Scenarios that often trigger a happy-sad state include bittersweet events like graduations or a move to a new city for a job — situations when you’re sad about leaving, but happy about new opportunities, she noted. Endings that are also beginnings make these “emotionally-rich” events, Larsen added.
Another common scenario is the death a loved one, typically a grandparent, who has passed away after a good, long life — especially if the person was suffering and you think a better life awaits in the world beyond, he said.
Our mind has the range to feel both happy and sad at the same time to help us adapt, psychologists believe.
“Human beings have the most sophisticated minds in the history of the planet and we have these complex minds, in part, because we live in a complex world,” Larsen said.
“Much as we might like stimuli and events to come at us one at a time, that’s not how the world works. Maybe you get good news and bad news within the space of a minute.”
He cited the example of a man whose daughter survived a plane crash, but whose wife died in the same disaster in 2009.
If you are feeling happy and sad at the same time...
- “The first thing would be to just say is that it may not be unusual — it may make sense. It may not be a bad thing. It may be a sign,” Larsen said.
- Ask yourself why you feel this way. There might be a lesson in the experience, Larsen said. Work through your emotions; don’t just push them away.

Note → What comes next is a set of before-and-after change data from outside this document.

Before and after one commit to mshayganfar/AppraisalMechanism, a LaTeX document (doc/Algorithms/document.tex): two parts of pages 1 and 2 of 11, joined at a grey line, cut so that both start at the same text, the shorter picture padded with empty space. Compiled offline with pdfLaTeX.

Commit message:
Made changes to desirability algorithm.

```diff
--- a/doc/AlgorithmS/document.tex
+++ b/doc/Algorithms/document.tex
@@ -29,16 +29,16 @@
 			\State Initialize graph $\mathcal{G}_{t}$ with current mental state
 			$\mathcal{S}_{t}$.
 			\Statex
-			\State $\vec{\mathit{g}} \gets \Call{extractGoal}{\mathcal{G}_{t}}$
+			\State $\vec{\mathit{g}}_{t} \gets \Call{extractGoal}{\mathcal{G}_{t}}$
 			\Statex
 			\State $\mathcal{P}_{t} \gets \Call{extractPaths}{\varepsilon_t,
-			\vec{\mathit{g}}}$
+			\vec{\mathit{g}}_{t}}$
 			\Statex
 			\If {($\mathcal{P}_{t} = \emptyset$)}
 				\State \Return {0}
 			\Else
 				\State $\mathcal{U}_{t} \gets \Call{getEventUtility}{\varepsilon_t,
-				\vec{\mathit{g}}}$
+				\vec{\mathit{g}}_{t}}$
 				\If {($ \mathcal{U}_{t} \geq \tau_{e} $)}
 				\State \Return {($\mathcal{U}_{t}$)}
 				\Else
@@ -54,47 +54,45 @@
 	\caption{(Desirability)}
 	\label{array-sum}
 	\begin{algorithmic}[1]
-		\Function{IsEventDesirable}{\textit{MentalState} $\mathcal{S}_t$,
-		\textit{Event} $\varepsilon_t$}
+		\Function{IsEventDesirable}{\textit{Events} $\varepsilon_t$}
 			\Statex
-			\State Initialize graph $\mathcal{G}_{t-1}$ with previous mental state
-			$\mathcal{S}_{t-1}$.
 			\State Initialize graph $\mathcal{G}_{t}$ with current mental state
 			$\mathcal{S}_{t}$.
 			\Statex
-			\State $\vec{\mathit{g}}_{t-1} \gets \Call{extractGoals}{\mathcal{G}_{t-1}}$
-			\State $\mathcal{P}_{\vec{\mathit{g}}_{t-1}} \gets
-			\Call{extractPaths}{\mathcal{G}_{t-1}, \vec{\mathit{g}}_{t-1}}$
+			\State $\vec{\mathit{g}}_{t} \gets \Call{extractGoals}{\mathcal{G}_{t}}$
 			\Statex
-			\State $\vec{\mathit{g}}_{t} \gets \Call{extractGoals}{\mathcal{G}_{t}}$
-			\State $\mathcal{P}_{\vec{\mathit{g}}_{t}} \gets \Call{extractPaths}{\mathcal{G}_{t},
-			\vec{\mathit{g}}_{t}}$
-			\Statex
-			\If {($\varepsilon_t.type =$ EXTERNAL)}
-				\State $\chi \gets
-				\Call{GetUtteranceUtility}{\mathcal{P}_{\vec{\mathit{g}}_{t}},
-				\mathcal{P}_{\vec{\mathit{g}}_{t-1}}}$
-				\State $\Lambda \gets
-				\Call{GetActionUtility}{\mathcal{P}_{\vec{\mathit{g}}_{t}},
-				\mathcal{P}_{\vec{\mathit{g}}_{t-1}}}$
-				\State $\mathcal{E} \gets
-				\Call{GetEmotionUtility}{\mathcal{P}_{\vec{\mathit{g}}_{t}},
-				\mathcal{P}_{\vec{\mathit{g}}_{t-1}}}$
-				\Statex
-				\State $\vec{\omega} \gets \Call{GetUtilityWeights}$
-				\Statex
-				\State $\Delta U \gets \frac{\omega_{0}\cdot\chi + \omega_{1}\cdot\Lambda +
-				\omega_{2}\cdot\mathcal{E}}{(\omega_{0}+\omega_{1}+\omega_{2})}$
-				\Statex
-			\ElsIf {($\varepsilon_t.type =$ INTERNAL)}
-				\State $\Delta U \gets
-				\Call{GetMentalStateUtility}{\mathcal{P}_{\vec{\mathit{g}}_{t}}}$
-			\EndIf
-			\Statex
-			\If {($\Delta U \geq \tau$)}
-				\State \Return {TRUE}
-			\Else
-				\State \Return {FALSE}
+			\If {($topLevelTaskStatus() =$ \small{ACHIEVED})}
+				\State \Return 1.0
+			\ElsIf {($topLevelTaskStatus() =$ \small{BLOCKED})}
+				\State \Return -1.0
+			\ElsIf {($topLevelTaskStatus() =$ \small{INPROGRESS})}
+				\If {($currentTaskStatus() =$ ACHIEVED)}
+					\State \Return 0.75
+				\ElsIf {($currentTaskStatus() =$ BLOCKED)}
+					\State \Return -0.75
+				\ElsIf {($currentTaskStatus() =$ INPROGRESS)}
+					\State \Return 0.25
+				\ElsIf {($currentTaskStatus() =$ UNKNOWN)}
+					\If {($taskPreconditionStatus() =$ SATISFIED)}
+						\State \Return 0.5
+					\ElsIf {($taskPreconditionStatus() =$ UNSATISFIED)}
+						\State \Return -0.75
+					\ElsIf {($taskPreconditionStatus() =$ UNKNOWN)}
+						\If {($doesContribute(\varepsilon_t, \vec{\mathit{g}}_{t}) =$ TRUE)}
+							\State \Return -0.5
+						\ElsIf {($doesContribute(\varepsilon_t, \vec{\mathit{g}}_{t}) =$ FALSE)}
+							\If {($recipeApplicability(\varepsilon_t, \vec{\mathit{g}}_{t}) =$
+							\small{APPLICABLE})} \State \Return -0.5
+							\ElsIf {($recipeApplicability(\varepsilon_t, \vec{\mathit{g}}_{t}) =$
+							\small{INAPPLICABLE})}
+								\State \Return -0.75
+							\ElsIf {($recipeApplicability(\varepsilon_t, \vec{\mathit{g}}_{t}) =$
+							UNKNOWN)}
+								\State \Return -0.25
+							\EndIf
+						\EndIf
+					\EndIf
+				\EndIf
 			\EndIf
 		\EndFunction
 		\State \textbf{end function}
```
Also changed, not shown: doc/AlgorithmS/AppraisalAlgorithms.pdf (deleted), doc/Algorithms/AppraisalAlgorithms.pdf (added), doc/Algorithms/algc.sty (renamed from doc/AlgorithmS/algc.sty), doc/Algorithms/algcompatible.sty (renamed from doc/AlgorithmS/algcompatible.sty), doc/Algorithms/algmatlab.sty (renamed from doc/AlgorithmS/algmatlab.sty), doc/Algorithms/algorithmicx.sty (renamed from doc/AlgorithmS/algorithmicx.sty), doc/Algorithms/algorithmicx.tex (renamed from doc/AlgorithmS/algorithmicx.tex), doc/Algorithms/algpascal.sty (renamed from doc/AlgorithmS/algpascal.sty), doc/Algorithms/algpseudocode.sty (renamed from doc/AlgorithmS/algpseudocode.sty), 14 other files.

- Sadness is often thought to be a sign that you need to step back, take stock, see where you’ve been and see where you should be going, Larsen said. When one chapter in life has ended and another is beginning, that can be a really good idea, he noted. It doesn’t take anything away from the joy and pride of the accomplishment.